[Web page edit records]
-----

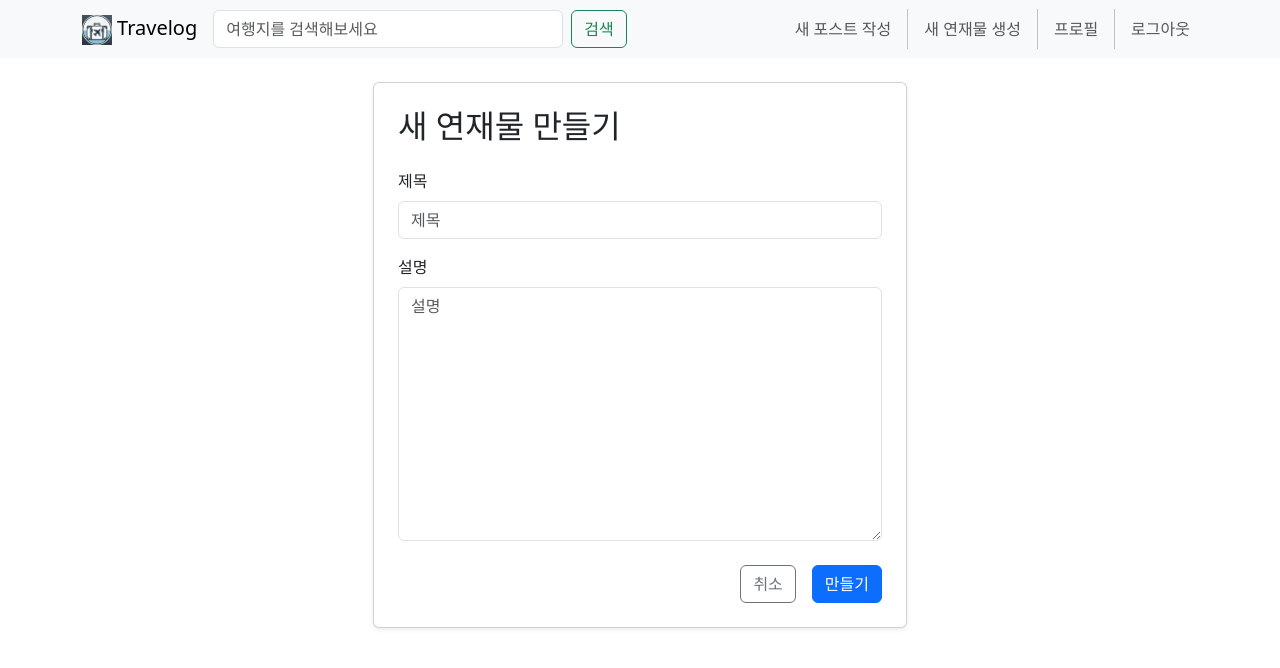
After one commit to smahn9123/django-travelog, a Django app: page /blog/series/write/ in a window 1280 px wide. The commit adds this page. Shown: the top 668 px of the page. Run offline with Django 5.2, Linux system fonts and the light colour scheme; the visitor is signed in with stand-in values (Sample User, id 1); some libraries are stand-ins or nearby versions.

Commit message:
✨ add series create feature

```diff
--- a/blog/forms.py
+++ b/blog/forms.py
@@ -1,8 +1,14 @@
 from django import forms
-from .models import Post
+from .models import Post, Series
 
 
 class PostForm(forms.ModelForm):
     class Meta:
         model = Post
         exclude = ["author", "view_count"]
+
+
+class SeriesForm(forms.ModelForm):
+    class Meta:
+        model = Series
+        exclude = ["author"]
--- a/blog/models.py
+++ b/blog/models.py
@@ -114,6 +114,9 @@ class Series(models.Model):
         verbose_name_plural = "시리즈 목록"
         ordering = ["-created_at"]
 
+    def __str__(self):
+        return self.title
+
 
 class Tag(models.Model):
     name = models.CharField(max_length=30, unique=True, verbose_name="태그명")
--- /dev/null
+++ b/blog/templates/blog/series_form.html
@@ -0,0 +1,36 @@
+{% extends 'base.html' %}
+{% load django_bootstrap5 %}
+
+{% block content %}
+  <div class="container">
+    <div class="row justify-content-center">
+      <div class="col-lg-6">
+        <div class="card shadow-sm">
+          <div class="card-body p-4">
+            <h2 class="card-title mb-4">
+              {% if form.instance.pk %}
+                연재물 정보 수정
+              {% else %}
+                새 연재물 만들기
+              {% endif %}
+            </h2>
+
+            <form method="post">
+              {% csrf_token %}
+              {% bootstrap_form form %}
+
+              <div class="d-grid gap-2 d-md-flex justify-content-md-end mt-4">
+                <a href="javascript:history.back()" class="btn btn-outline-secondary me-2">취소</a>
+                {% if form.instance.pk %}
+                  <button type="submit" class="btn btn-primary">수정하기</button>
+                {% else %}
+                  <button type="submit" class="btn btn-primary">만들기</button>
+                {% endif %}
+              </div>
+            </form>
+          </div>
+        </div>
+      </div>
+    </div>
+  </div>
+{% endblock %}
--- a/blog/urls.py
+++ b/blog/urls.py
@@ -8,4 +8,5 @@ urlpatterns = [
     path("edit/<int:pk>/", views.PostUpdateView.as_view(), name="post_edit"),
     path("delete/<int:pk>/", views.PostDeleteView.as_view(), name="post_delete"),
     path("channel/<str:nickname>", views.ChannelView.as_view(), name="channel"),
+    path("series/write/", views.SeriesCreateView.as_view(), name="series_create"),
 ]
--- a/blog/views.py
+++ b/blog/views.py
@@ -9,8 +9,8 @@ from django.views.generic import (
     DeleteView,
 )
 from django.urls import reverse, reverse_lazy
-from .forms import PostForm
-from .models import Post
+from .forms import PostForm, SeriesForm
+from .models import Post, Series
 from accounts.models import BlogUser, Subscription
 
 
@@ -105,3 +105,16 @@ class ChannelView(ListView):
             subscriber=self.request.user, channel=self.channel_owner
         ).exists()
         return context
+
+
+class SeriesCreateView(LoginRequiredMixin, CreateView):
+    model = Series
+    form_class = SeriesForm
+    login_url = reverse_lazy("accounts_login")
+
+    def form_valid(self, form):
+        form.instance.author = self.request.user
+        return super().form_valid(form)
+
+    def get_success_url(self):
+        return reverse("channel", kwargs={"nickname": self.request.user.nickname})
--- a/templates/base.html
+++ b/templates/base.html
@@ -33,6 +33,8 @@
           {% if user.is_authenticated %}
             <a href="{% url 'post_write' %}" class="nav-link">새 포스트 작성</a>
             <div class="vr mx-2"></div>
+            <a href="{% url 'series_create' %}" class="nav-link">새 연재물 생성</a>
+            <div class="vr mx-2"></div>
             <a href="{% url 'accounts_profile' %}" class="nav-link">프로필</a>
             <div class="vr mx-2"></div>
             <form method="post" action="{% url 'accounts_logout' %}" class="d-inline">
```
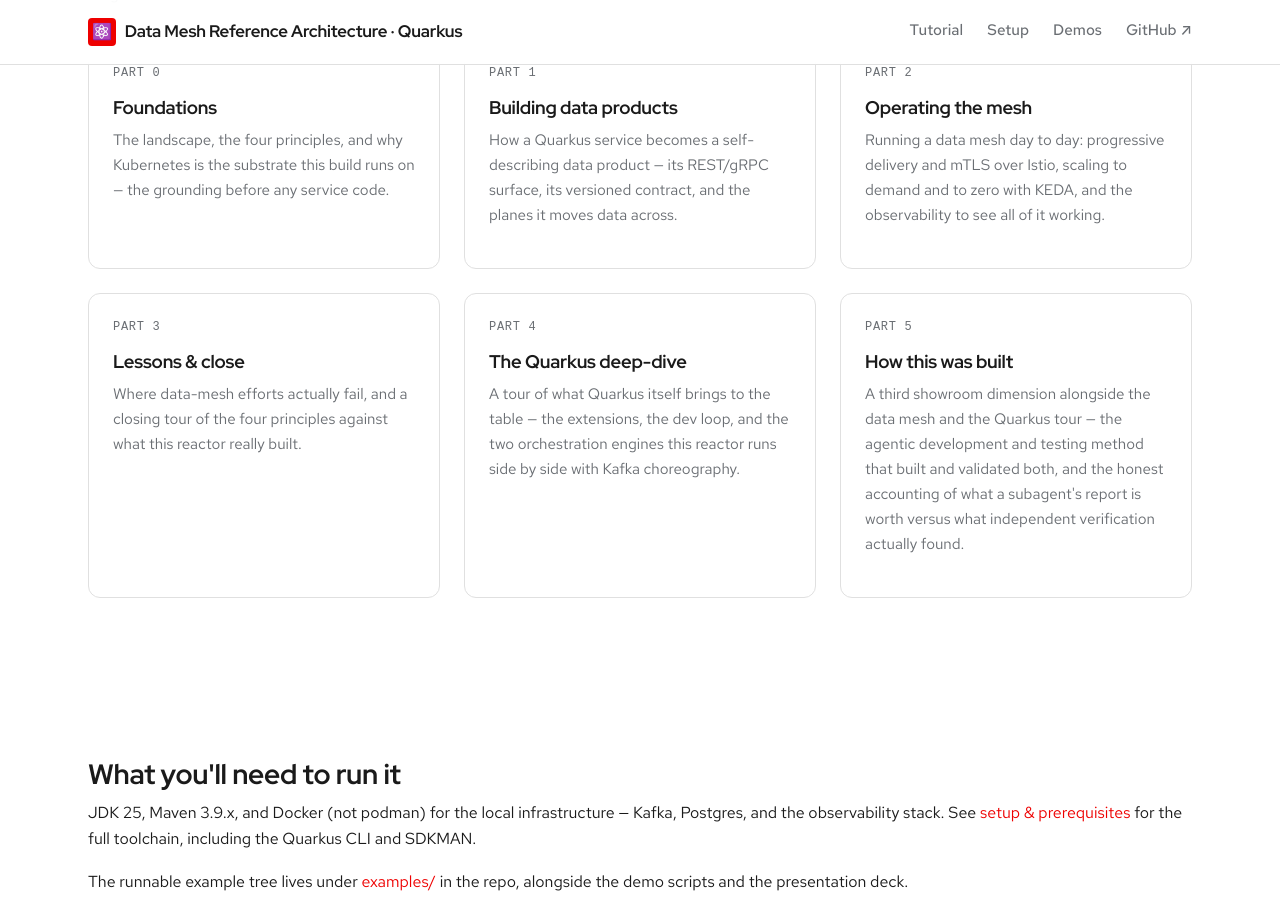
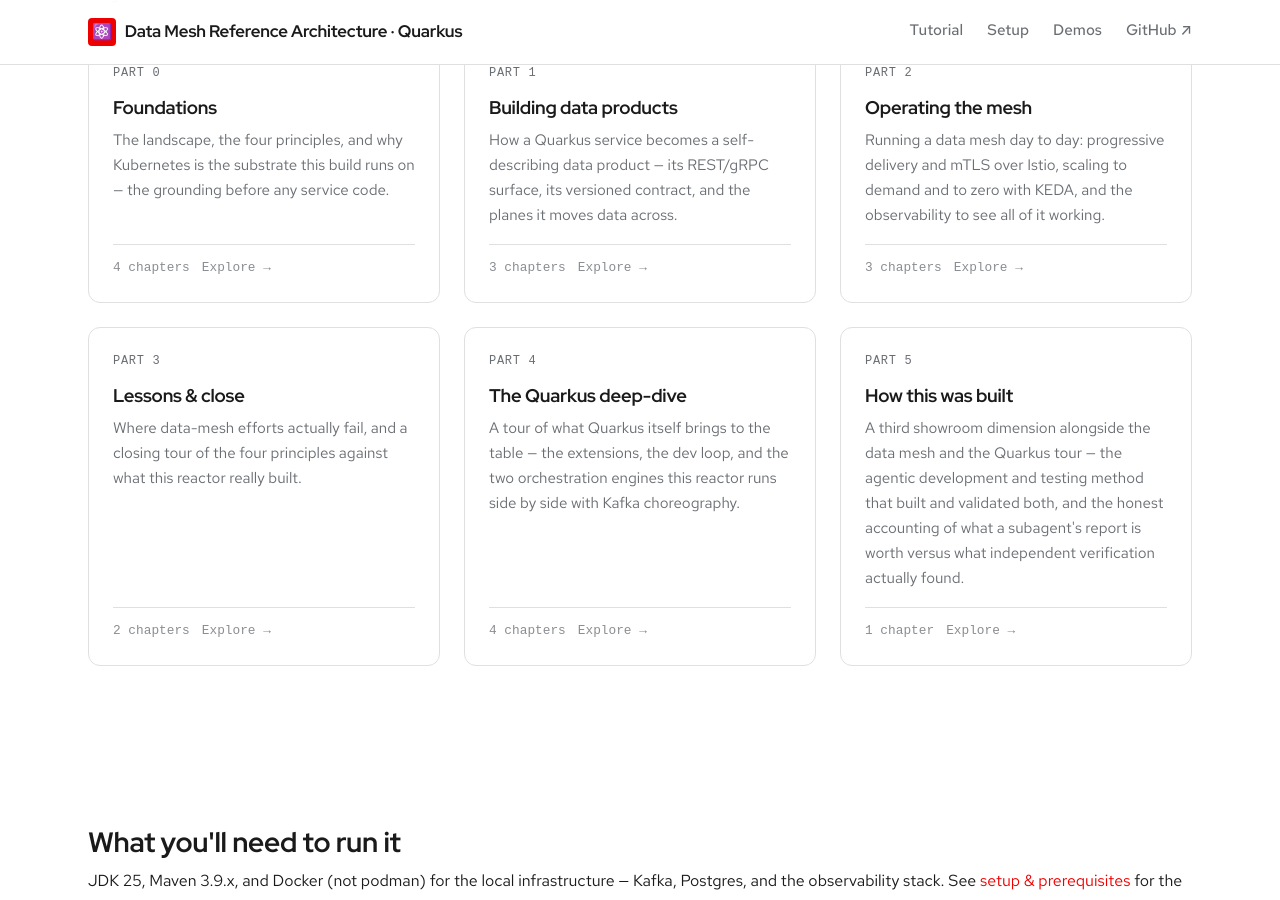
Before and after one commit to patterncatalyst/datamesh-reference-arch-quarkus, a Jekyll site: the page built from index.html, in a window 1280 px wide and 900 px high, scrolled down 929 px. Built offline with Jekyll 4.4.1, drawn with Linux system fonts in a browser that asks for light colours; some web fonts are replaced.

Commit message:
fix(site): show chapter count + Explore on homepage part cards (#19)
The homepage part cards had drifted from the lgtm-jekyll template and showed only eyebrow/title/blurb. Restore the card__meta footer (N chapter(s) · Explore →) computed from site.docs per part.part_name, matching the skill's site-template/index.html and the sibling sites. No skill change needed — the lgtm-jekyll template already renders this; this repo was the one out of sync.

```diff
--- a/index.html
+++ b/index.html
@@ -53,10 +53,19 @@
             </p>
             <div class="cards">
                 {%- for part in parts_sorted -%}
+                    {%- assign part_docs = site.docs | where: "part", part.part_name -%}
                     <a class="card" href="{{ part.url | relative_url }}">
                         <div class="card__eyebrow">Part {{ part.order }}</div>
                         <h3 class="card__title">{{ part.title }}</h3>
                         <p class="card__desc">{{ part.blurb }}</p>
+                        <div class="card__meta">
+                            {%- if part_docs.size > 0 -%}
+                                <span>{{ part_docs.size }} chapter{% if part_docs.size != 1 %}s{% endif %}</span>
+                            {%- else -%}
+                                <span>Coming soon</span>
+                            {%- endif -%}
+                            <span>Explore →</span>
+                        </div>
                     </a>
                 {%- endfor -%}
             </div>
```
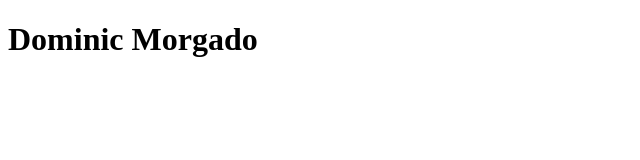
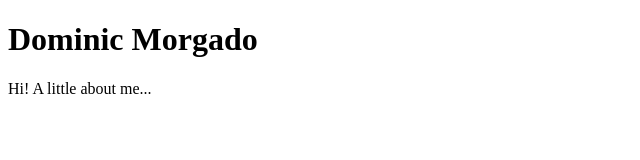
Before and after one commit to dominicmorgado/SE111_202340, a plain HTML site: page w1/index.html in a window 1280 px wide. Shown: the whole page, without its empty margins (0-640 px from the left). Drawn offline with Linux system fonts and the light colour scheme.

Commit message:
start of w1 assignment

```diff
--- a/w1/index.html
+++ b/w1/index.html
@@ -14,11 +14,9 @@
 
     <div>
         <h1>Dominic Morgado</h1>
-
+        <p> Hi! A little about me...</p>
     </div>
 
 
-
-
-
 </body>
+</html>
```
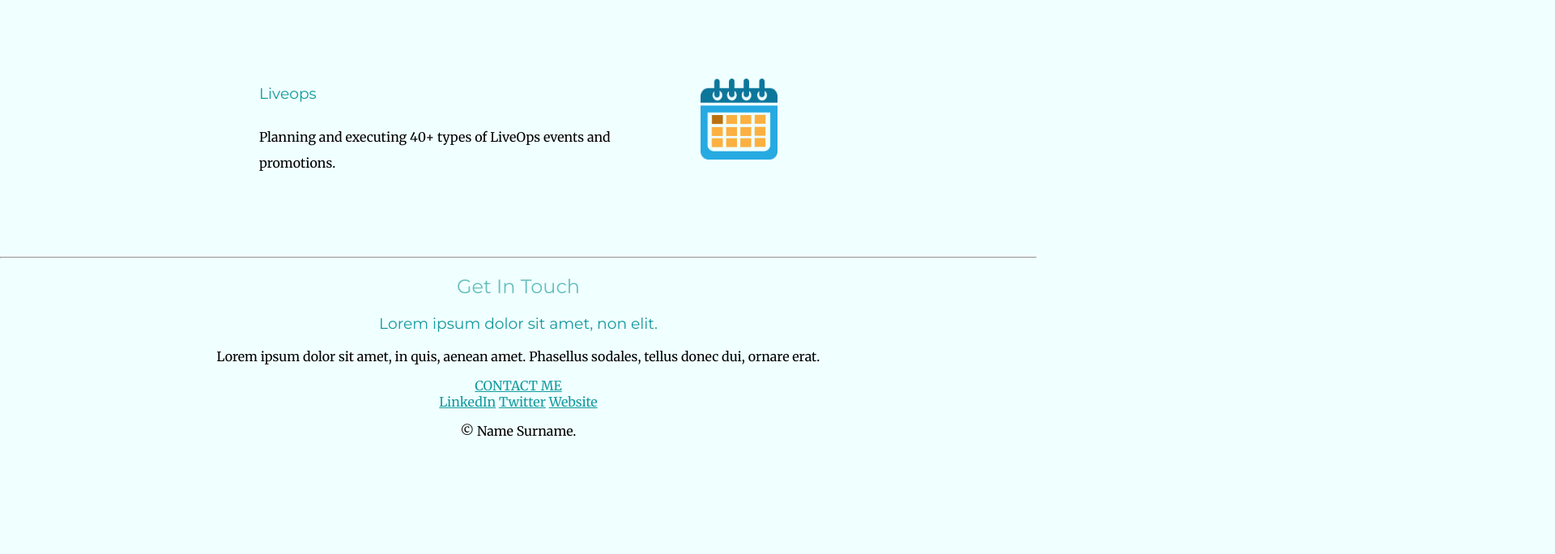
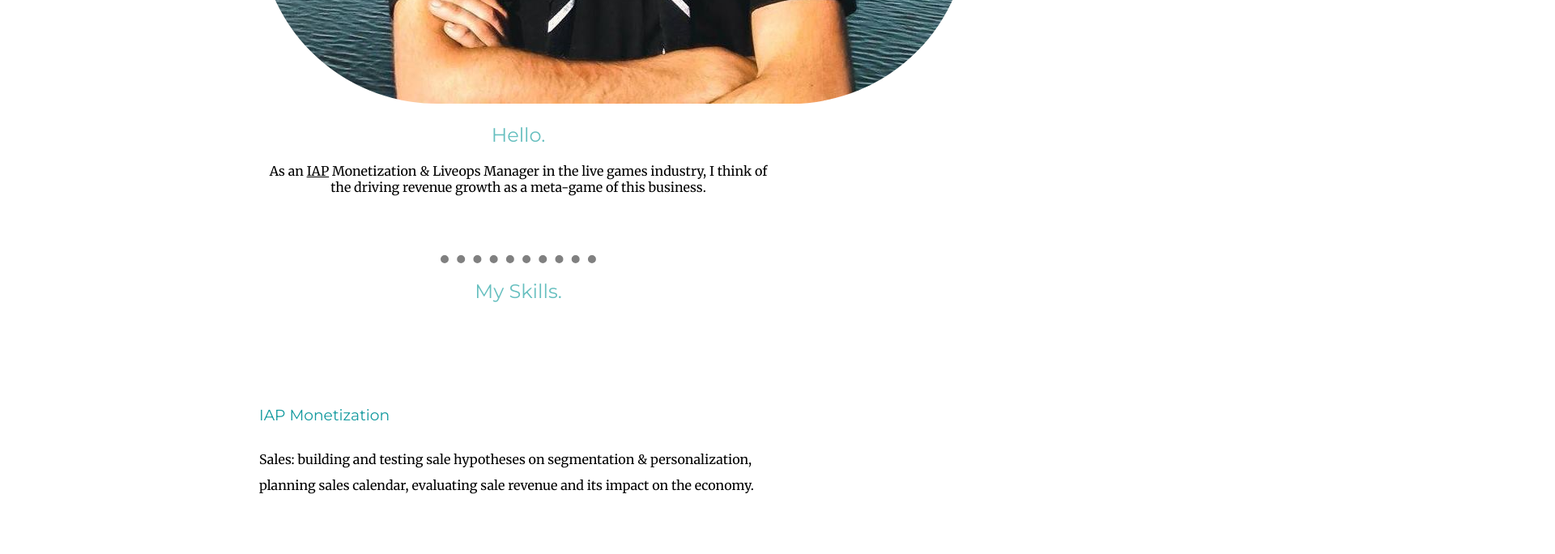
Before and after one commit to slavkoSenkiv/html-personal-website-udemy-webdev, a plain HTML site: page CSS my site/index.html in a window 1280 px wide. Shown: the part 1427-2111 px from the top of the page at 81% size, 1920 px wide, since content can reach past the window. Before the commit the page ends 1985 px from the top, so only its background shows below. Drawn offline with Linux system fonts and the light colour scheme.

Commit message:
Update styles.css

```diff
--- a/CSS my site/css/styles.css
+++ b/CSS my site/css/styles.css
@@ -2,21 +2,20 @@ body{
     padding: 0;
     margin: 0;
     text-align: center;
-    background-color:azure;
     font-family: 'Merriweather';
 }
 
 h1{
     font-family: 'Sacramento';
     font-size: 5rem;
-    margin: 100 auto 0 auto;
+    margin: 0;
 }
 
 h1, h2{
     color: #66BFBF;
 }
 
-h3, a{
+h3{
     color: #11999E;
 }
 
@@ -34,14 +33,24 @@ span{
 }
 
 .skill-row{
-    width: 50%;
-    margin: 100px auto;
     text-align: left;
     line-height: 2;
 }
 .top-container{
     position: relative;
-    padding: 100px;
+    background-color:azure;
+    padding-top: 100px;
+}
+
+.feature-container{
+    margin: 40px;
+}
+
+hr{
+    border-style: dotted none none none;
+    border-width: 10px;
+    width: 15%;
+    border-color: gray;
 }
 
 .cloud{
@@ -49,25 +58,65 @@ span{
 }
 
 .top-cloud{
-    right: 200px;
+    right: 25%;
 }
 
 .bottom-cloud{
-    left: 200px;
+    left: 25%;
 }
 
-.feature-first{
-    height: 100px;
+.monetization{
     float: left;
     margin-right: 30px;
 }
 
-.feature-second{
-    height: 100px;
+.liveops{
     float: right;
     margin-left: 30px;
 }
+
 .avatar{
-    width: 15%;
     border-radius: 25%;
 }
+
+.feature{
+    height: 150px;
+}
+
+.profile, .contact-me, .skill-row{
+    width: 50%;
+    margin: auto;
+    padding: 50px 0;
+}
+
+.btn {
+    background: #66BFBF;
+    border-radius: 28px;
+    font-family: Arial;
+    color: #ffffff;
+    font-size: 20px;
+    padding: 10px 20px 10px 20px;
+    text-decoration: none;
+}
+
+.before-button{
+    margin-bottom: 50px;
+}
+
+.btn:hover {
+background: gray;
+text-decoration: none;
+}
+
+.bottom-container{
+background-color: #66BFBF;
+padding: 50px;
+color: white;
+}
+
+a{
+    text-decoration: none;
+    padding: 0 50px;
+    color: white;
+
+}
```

-----

» Your goal: Say, as a number only, how many lines of the data contain "feature".

» Task solution: 5